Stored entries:
++++++++++
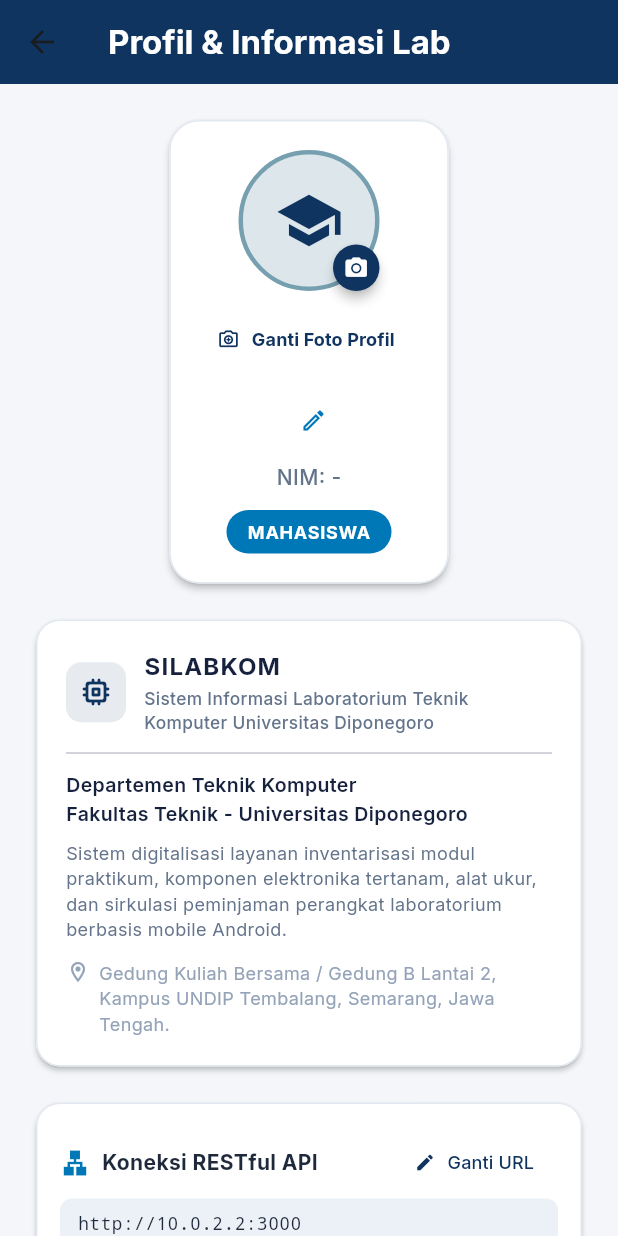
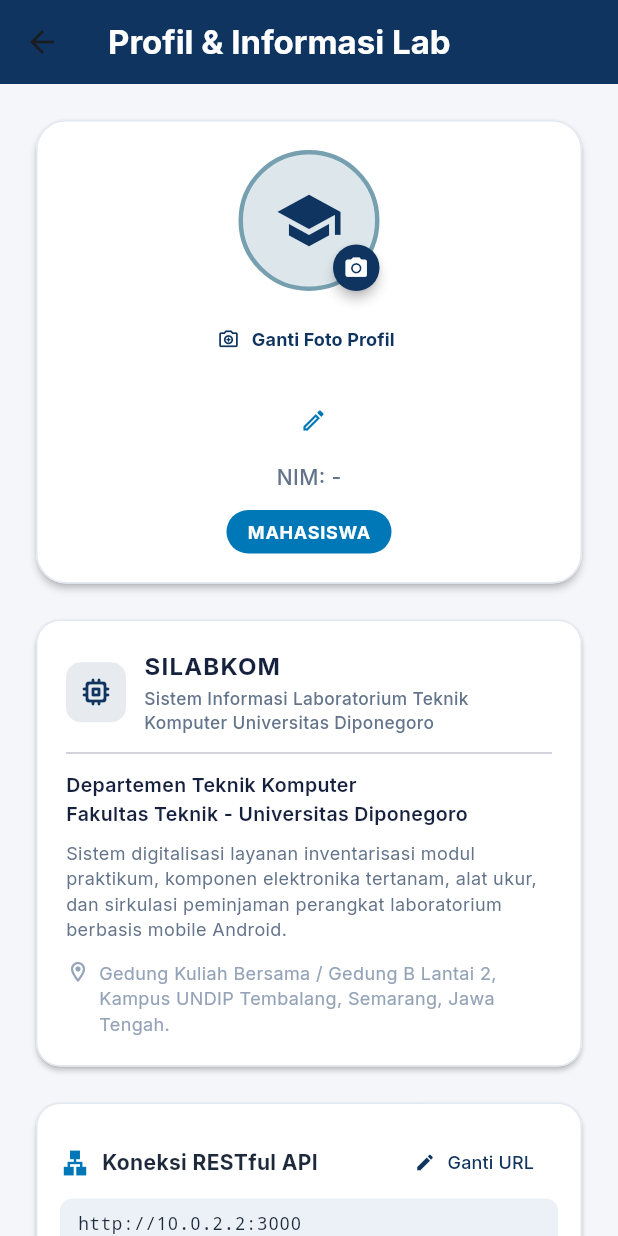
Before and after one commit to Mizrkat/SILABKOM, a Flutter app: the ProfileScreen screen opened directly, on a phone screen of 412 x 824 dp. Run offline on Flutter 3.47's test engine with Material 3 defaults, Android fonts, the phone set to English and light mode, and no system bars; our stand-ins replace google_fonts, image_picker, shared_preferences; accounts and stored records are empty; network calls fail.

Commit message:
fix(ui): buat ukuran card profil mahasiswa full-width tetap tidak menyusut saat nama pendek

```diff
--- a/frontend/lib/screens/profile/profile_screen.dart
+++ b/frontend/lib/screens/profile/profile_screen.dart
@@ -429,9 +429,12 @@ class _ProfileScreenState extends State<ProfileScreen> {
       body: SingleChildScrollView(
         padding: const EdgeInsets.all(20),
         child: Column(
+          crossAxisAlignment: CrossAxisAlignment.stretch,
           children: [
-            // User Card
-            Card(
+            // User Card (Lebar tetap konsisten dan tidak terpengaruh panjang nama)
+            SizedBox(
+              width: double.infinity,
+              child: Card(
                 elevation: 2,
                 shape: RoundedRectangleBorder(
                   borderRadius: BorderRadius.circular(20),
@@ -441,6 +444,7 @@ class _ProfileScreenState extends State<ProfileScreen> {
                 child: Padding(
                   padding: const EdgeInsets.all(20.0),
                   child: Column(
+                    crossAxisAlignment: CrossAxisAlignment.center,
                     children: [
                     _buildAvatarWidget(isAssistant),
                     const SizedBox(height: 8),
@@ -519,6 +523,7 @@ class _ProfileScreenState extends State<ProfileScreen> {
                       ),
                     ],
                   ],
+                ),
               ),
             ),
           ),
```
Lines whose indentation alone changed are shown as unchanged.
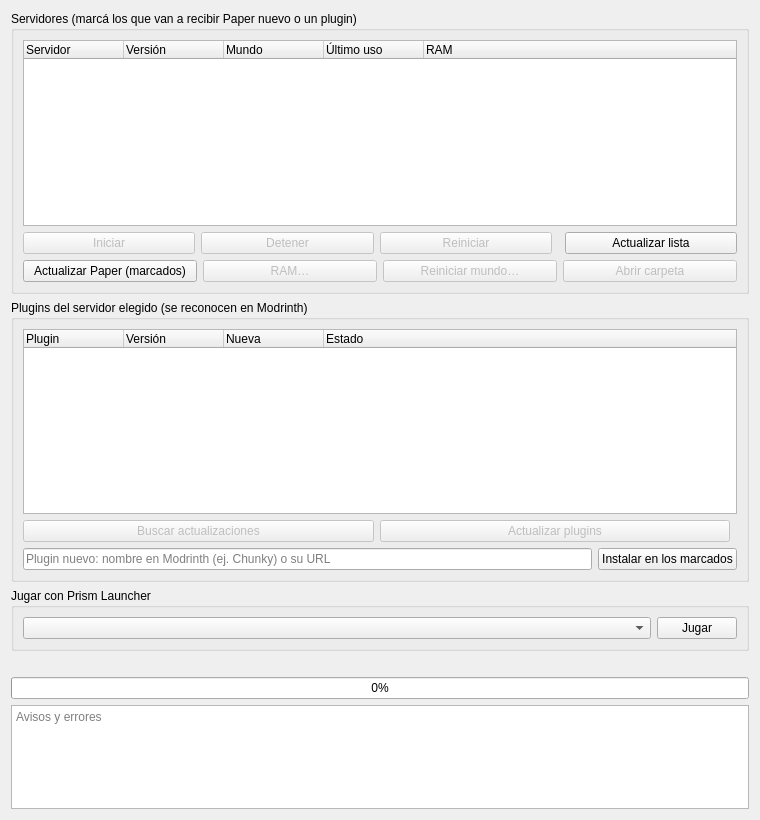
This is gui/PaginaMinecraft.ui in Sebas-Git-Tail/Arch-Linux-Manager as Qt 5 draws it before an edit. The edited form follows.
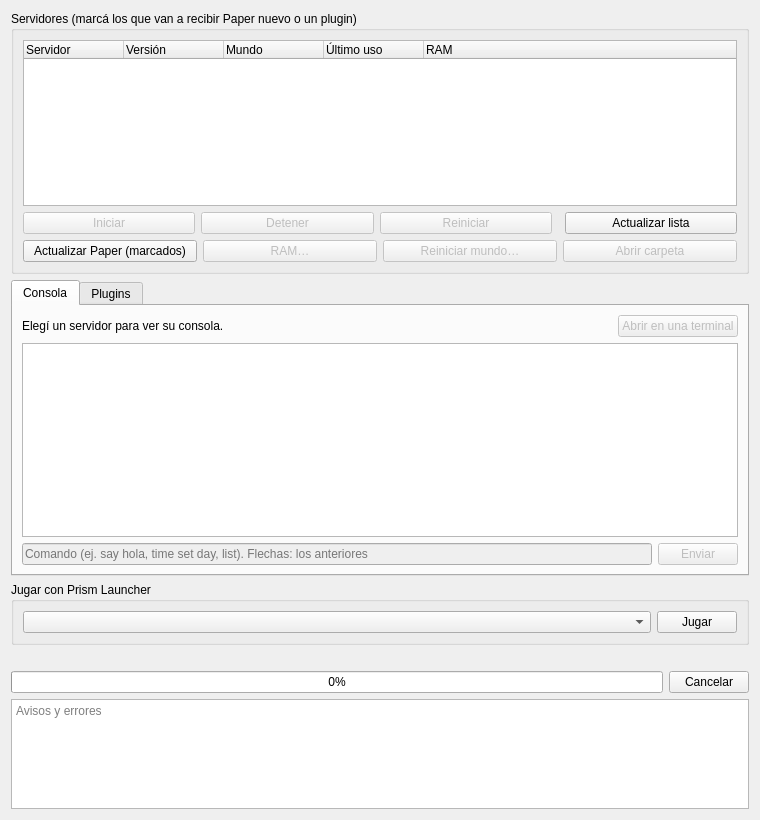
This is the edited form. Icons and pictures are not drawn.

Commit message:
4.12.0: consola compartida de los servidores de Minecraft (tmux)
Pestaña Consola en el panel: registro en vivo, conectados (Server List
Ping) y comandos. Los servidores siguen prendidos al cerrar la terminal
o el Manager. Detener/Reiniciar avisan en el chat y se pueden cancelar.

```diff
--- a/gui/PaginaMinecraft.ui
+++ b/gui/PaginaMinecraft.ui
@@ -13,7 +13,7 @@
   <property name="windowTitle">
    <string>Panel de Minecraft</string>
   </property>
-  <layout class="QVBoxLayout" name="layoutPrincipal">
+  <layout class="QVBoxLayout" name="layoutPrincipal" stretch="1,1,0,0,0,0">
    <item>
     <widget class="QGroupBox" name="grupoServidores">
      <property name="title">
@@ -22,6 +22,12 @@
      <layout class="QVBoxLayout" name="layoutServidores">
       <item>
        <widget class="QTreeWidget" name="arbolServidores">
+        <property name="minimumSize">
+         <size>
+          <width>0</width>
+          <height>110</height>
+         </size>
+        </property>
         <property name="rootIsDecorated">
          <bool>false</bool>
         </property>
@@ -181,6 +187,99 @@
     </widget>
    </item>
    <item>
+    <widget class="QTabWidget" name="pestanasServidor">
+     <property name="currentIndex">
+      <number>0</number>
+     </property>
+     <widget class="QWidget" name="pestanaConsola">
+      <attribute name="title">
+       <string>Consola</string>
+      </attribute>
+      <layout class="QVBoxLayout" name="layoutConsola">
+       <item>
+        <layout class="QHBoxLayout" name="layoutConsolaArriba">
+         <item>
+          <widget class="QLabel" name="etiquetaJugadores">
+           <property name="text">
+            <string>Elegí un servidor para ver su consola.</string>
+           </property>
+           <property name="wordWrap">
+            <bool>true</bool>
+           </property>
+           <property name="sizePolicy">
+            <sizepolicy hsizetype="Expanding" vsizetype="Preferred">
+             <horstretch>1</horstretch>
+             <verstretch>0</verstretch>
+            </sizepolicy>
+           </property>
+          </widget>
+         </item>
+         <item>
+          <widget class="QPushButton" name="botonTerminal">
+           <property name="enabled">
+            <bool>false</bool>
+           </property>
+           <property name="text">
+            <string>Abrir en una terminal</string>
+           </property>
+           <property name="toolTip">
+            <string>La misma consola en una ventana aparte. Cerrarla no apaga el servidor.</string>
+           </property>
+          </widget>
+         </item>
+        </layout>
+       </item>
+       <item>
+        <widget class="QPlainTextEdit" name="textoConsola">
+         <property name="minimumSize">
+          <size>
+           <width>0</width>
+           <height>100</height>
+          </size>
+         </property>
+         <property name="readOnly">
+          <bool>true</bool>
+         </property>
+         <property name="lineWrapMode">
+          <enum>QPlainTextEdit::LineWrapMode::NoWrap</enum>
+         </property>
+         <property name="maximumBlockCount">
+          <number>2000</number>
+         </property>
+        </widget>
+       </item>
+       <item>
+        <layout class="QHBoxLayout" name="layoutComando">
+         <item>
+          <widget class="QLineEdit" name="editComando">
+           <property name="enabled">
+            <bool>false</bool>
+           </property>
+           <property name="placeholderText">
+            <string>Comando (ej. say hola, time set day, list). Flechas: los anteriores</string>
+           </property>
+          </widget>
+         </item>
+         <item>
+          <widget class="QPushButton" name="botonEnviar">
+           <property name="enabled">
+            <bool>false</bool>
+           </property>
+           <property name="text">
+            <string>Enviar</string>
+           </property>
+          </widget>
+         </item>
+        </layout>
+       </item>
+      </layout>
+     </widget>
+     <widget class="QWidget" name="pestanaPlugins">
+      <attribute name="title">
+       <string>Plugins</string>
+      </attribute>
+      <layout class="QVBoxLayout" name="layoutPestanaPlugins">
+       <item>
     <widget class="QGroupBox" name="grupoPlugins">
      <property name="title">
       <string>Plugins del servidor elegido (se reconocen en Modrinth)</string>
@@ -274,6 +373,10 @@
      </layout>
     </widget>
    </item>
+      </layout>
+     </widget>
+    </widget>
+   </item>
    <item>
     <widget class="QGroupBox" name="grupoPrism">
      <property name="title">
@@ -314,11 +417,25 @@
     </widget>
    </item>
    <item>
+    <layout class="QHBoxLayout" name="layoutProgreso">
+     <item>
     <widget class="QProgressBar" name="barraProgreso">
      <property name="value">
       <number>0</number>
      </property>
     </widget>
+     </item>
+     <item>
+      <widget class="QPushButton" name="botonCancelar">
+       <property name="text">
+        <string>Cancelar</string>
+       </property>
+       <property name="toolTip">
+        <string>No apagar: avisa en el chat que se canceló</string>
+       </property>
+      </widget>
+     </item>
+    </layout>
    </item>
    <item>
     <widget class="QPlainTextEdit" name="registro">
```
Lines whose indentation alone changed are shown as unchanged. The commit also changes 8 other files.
++++++++++
> **ACTION ITEM**
In the copy, include all records verbatim but no images.

> **REPLY**
Before and after one commit to Mizrkat/SILABKOM, a Flutter app: the ProfileScreen screen opened directly, on a phone screen of 412 x 824 dp. Run offline on Flutter 3.47's test engine with Material 3 defaults, Android fonts, the phone set to English and light mode, and no system bars; our stand-ins replace google_fonts, image_picker, shared_preferences; accounts and stored records are empty; network calls fail.

Commit message:
fix(ui): buat ukuran card profil mahasiswa full-width tetap tidak menyusut saat nama pendek

```diff
--- a/frontend/lib/screens/profile/profile_screen.dart
+++ b/frontend/lib/screens/profile/profile_screen.dart
@@ -429,9 +429,12 @@ class _ProfileScreenState extends State<ProfileScreen> {
       body: SingleChildScrollView(
         padding: const EdgeInsets.all(20),
         child: Column(
+          crossAxisAlignment: CrossAxisAlignment.stretch,
           children: [
-            // User Card
-            Card(
+            // User Card (Lebar tetap konsisten dan tidak terpengaruh panjang nama)
+            SizedBox(
+              width: double.infinity,
+              child: Card(
                 elevation: 2,
                 shape: RoundedRectangleBorder(
                   borderRadius: BorderRadius.circular(20),
@@ -441,6 +444,7 @@ class _ProfileScreenState extends State<ProfileScreen> {
                 child: Padding(
                   padding: const EdgeInsets.all(20.0),
                   child: Column(
+                    crossAxisAlignment: CrossAxisAlignment.center,
                     children: [
                     _buildAvatarWidget(isAssistant),
                     const SizedBox(height: 8),
@@ -519,6 +523,7 @@ class _ProfileScreenState extends State<ProfileScreen> {
                       ),
                     ],
                   ],
+                ),
               ),
             ),
           ),
```
Lines whose indentation alone changed are shown as unchanged.
This is gui/PaginaMinecraft.ui in Sebas-Git-Tail/Arch-Linux-Manager as Qt 5 draws it before an edit. The edited form follows.
This is the edited form. Icons and pictures are not drawn.

Commit message:
4.12.0: consola compartida de los servidores de Minecraft (tmux)
Pestaña Consola en el panel: registro en vivo, conectados (Server List
Ping) y comandos. Los servidores siguen prendidos al cerrar la terminal
o el Manager. Detener/Reiniciar avisan en el chat y se pueden cancelar.

```diff
--- a/gui/PaginaMinecraft.ui
+++ b/gui/PaginaMinecraft.ui
@@ -13,7 +13,7 @@
   <property name="windowTitle">
    <string>Panel de Minecraft</string>
   </property>
-  <layout class="QVBoxLayout" name="layoutPrincipal">
+  <layout class="QVBoxLayout" name="layoutPrincipal" stretch="1,1,0,0,0,0">
    <item>
     <widget class="QGroupBox" name="grupoServidores">
      <property name="title">
@@ -22,6 +22,12 @@
      <layout class="QVBoxLayout" name="layoutServidores">
       <item>
        <widget class="QTreeWidget" name="arbolServidores">
+        <property name="minimumSize">
+         <size>
+          <width>0</width>
+          <height>110</height>
+         </size>
+        </property>
         <property name="rootIsDecorated">
          <bool>false</bool>
         </property>
@@ -181,6 +187,99 @@
     </widget>
    </item>
    <item>
+    <widget class="QTabWidget" name="pestanasServidor">
+     <property name="currentIndex">
+      <number>0</number>
+     </property>
+     <widget class="QWidget" name="pestanaConsola">
+      <attribute name="title">
+       <string>Consola</string>
+      </attribute>
+      <layout class="QVBoxLayout" name="layoutConsola">
+       <item>
+        <layout class="QHBoxLayout" name="layoutConsolaArriba">
+         <item>
+          <widget class="QLabel" name="etiquetaJugadores">
+           <property name="text">
+            <string>Elegí un servidor para ver su consola.</string>
+           </property>
+           <property name="wordWrap">
+            <bool>true</bool>
+           </property>
+           <property name="sizePolicy">
+            <sizepolicy hsizetype="Expanding" vsizetype="Preferred">
+             <horstretch>1</horstretch>
+             <verstretch>0</verstretch>
+            </sizepolicy>
+           </property>
+          </widget>
+         </item>
+         <item>
+          <widget class="QPushButton" name="botonTerminal">
+           <property name="enabled">
+            <bool>false</bool>
+           </property>
+           <property name="text">
+            <string>Abrir en una terminal</string>
+           </property>
+           <property name="toolTip">
+            <string>La misma consola en una ventana aparte. Cerrarla no apaga el servidor.</string>
+           </property>
+          </widget>
+         </item>
+        </layout>
+       </item>
+       <item>
+        <widget class="QPlainTextEdit" name="textoConsola">
+         <property name="minimumSize">
+          <size>
+           <width>0</width>
+           <height>100</height>
+          </size>
+         </property>
+         <property name="readOnly">
+          <bool>true</bool>
+         </property>
+         <property name="lineWrapMode">
+          <enum>QPlainTextEdit::LineWrapMode::NoWrap</enum>
+         </property>
+         <property name="maximumBlockCount">
+          <number>2000</number>
+         </property>
+        </widget>
+       </item>
+       <item>
+        <layout class="QHBoxLayout" name="layoutComando">
+         <item>
+          <widget class="QLineEdit" name="editComando">
+           <property name="enabled">
+            <bool>false</bool>
+           </property>
+           <property name="placeholderText">
+            <string>Comando (ej. say hola, time set day, list). Flechas: los anteriores</string>
+           </property>
+          </widget>
+         </item>
+         <item>
+          <widget class="QPushButton" name="botonEnviar">
+           <property name="enabled">
+            <bool>false</bool>
+           </property>
+           <property name="text">
+            <string>Enviar</string>
+           </property>
+          </widget>
+         </item>
+        </layout>
+       </item>
+      </layout>
+     </widget>
+     <widget class="QWidget" name="pestanaPlugins">
+      <attribute name="title">
+       <string>Plugins</string>
+      </attribute>
+      <layout class="QVBoxLayout" name="layoutPestanaPlugins">
+       <item>
     <widget class="QGroupBox" name="grupoPlugins">
      <property name="title">
       <string>Plugins del servidor elegido (se reconocen en Modrinth)</string>
@@ -274,6 +373,10 @@
      </layout>
     </widget>
    </item>
+      </layout>
+     </widget>
+    </widget>
+   </item>
    <item>
     <widget class="QGroupBox" name="grupoPrism">
      <property name="title">
@@ -314,11 +417,25 @@
     </widget>
    </item>
    <item>
+    <layout class="QHBoxLayout" name="layoutProgreso">
+     <item>
     <widget class="QProgressBar" name="barraProgreso">
      <property name="value">
       <number>0</number>
      </property>
     </widget>
+     </item>
+     <item>
+      <widget class="QPushButton" name="botonCancelar">
+       <property name="text">
+        <string>Cancelar</string>
+       </property>
+       <property name="toolTip">
+        <string>No apagar: avisa en el chat que se canceló</string>
+       </property>
+      </widget>
+     </item>
+    </layout>
    </item>
    <item>
     <widget class="QPlainTextEdit" name="registro">
```
Lines whose indentation alone changed are shown as unchanged. The commit also changes 8 other files.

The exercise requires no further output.